From my experience estimates such as t-shirt sizes or story points should not directly be linked to concrete times because this mitigates their purpose. Typically their purpose is to focus on complexity of a task which can be estimates with relative to effort to provide a cost-efficient means to estimatation.
You could ask yourself what is the reason the team gives estimates in t-shirt sizes rather than man hours in your situation.
Would you gain the same benefits when directly giving an estimate as a range of hours? If this is the case, then just do this and do not bother to map these to t-shirt sizes. If this is not the case, you should just stick to t-shirt sizes and perform any additional considerations on top of that.
If the team gives estimates in t-shirt sizes, it is still possible to derive estimates on required effort or time to completion. However, this should be a process separate from the estimation of complexity, as this burden cannot be put upon the team without mitigating the advantages of the estimation process.
It should rather be seen as a forecasting process that takes into account certain empirical values such as the average time tasks estimated with certain t-shirt sizes took to complete in the past and provides a forecast based on this data.
The main point is to provide an environment in which the team gives estimates based solely on their true understanding of relative sizes rather than being influenced by project-management considerations.
If separated in this way, neither the estimates nor the forecast can be really wrong. Of course the team might be wrong on their estimate of relative sizes but this is to be expected due to the limited knowledge at the time of estimation which lies in the very nature of all estimation activities. The actually required effort or time to complete a task might also differ from the forecast, but, again, this lies in the nature of forecasting ans its probabilistic nature. The best you can aim for is reach a high likelihood rather than a low one.

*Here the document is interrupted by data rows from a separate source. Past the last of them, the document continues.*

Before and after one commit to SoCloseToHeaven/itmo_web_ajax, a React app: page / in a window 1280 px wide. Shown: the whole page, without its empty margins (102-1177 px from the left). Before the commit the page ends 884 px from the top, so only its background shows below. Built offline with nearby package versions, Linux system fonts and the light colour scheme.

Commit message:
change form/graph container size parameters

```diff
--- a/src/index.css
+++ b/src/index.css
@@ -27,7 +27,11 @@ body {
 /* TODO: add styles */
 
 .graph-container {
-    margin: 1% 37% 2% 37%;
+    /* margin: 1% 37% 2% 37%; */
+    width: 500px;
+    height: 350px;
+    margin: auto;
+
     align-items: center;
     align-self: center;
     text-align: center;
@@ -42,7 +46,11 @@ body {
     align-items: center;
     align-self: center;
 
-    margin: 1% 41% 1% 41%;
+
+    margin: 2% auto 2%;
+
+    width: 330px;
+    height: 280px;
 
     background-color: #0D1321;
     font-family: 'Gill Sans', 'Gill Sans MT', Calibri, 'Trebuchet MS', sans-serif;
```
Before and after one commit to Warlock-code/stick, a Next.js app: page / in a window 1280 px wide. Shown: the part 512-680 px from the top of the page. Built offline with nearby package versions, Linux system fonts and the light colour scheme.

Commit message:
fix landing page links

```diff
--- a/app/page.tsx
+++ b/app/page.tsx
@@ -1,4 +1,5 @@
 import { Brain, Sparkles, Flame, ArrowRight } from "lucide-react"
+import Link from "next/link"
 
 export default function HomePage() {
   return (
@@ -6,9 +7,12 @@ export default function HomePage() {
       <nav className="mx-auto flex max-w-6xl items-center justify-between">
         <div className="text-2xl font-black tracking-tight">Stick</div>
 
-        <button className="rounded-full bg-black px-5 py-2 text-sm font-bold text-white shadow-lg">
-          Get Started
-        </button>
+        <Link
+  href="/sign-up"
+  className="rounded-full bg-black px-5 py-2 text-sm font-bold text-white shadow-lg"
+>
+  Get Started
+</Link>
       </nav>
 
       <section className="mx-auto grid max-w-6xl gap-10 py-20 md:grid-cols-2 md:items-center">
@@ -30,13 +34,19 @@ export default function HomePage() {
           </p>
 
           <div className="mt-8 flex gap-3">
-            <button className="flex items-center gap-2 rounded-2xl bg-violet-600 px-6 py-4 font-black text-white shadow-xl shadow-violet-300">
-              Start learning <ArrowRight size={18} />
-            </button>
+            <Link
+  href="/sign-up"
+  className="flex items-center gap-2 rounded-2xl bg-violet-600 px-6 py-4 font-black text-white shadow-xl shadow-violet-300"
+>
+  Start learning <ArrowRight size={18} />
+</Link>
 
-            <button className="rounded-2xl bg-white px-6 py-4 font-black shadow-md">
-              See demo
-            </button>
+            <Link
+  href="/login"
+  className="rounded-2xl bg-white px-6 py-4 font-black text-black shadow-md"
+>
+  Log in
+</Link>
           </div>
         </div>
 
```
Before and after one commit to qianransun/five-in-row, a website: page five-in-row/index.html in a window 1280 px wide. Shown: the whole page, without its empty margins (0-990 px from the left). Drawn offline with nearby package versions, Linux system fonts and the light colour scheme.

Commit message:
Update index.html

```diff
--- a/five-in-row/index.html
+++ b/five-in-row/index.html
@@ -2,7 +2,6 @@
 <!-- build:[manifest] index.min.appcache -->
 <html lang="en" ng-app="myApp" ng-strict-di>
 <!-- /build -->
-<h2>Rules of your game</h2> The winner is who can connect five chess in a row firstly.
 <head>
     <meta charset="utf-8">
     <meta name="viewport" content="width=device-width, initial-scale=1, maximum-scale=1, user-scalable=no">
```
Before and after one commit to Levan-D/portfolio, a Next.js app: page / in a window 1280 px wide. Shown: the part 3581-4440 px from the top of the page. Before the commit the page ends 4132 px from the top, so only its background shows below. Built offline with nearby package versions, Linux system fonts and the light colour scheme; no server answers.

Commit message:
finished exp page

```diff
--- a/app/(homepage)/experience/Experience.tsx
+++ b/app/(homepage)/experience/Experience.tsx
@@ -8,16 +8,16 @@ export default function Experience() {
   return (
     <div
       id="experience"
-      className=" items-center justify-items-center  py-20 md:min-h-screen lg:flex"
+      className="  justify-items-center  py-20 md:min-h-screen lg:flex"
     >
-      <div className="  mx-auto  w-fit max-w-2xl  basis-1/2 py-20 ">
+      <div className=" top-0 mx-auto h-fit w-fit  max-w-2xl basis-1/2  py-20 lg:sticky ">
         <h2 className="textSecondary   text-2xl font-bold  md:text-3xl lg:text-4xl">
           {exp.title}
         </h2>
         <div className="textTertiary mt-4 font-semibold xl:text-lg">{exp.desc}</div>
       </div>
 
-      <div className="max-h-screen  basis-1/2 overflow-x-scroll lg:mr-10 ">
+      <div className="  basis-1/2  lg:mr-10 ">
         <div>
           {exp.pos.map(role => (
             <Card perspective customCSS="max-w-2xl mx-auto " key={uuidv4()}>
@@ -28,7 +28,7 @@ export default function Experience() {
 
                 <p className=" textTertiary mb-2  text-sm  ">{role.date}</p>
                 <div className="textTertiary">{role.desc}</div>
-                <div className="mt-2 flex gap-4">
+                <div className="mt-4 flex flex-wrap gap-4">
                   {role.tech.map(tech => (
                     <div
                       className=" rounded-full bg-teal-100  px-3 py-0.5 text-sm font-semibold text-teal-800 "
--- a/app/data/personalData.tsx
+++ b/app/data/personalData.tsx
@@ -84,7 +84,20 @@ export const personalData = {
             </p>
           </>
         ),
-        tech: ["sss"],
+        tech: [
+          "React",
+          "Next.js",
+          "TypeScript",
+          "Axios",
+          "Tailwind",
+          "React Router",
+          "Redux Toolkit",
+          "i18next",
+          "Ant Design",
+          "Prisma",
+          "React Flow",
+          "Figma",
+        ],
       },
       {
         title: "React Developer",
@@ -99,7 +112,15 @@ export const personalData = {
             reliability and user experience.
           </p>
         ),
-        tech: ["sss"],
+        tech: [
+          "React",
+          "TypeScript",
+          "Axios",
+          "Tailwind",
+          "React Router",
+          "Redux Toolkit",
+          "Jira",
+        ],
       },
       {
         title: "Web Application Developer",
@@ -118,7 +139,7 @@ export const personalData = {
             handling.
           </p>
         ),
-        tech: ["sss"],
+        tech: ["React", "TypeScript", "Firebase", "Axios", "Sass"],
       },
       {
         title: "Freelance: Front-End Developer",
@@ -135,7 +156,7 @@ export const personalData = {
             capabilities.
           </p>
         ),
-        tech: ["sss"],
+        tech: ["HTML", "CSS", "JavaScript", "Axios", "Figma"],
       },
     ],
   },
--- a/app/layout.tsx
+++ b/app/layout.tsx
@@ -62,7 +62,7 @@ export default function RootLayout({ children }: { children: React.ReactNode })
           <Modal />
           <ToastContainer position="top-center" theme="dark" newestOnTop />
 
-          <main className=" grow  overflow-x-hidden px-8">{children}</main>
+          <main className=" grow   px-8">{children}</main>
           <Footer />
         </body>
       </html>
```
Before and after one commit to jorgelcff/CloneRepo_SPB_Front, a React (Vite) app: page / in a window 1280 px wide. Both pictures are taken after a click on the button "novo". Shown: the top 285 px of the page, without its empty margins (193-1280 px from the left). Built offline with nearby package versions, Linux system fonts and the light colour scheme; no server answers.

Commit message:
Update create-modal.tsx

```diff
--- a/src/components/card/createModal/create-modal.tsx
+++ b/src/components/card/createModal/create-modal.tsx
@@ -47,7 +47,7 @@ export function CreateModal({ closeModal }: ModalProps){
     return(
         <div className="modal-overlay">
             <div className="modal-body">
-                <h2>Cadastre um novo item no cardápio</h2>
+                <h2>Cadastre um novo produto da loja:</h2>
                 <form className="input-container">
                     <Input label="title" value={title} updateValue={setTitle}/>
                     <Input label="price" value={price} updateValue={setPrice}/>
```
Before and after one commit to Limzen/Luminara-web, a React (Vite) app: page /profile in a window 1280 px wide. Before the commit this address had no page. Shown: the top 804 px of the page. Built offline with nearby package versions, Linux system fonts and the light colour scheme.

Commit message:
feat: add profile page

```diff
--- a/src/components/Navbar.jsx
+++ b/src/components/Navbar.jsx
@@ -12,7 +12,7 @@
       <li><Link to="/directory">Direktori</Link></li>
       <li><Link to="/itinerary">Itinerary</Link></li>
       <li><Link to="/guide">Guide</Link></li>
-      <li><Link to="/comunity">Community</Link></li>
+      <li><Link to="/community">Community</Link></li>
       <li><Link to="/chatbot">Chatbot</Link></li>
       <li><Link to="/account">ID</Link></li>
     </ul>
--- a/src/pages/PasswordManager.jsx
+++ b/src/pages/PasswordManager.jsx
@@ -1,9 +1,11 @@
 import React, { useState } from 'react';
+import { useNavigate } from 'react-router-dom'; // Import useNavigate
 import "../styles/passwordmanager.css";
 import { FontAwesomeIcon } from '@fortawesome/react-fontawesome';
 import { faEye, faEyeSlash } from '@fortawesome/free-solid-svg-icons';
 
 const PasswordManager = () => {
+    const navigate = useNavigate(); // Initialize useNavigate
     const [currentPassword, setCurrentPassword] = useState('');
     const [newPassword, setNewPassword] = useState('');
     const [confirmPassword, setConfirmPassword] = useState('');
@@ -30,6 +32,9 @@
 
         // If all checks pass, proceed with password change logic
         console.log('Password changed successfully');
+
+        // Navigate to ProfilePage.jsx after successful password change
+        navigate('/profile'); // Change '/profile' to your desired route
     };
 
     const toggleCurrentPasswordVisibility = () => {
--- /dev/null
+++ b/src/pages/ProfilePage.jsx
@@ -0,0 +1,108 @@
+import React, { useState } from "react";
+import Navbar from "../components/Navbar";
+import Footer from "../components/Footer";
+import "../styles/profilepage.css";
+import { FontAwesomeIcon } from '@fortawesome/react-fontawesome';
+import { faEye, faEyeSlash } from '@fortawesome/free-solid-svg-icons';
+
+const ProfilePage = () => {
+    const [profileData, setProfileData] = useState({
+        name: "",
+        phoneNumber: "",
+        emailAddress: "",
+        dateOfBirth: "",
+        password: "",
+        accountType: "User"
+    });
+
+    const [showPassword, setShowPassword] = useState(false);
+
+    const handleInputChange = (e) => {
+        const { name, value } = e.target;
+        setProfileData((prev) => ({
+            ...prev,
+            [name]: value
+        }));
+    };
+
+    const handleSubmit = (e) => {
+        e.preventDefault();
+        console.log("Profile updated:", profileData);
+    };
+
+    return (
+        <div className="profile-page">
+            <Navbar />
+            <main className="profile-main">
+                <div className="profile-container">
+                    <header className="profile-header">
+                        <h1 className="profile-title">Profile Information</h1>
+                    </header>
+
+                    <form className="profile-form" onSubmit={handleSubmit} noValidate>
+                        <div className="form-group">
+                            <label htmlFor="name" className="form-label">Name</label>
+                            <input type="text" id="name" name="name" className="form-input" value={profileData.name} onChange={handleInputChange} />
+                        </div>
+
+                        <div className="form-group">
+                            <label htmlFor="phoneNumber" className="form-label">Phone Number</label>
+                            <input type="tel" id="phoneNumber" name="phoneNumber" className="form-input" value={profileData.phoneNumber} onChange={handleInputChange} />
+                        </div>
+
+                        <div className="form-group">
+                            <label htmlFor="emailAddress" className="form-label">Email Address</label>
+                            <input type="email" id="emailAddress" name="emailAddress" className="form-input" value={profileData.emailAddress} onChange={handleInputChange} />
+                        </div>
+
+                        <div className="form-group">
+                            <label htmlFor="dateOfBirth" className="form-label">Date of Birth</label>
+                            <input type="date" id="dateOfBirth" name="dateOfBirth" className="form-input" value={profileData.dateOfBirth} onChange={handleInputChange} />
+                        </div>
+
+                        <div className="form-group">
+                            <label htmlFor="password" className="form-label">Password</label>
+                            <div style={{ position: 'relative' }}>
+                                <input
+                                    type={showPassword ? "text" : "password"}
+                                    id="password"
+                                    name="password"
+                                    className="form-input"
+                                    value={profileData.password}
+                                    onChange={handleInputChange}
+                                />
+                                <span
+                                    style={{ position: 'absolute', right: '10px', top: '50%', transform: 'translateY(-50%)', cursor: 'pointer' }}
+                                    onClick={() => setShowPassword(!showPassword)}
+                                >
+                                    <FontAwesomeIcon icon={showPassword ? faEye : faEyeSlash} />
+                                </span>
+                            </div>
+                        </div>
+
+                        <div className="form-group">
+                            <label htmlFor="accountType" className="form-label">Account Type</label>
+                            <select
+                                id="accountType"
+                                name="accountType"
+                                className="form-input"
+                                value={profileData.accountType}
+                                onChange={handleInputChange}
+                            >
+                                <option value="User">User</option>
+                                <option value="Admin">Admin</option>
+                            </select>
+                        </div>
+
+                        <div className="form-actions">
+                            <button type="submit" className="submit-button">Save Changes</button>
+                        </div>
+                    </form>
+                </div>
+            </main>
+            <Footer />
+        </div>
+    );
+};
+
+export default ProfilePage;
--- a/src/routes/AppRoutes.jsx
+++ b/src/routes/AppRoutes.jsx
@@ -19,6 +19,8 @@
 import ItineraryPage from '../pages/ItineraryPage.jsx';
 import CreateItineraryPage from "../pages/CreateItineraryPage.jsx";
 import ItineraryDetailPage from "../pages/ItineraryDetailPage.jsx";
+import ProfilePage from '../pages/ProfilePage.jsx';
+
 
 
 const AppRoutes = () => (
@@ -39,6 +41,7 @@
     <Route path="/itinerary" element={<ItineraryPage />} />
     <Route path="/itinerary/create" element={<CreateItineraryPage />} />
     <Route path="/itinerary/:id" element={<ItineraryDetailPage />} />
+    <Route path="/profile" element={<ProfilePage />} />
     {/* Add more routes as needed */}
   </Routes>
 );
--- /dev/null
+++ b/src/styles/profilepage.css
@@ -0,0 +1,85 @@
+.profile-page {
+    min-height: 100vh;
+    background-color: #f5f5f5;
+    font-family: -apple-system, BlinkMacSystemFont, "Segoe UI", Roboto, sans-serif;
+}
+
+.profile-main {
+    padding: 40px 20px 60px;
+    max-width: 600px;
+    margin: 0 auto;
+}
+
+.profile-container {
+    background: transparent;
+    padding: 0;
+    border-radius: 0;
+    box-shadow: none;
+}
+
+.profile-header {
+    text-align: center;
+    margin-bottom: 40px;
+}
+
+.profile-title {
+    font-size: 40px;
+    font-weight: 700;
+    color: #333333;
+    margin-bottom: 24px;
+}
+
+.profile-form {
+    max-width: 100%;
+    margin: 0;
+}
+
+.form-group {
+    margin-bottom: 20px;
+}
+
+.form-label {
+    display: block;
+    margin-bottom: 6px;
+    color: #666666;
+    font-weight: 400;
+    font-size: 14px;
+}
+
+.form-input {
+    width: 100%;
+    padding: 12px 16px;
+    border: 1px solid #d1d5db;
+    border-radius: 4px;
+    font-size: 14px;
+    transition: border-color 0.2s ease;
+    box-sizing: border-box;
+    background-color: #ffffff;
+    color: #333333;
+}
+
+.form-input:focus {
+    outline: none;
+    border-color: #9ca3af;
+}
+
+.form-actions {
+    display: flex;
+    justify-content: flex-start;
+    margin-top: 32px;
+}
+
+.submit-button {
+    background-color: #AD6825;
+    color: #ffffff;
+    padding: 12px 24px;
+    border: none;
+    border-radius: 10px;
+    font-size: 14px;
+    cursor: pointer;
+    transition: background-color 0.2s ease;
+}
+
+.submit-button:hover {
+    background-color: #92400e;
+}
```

What you can tell the customer is that based on your past experience with tasks whose complexity has been estimated similarly, that it will take a certain amount of effort, or more precisely you should provide a likelihood that it will fall into a certain range of effort. Here, you can use a wide range of estimation techniques and statistical methods.
From my experience, it can be worthwile to go through the difficulty of trying to clearly communicate the nature of estimation of complexity and forecasting effort to set up realistic expectations. The message should be that you have a common interest in forecasting requires effort so that the customer can take informed decisions. A situation in which effort estimates are negotiated between to opposing parties should be avoided.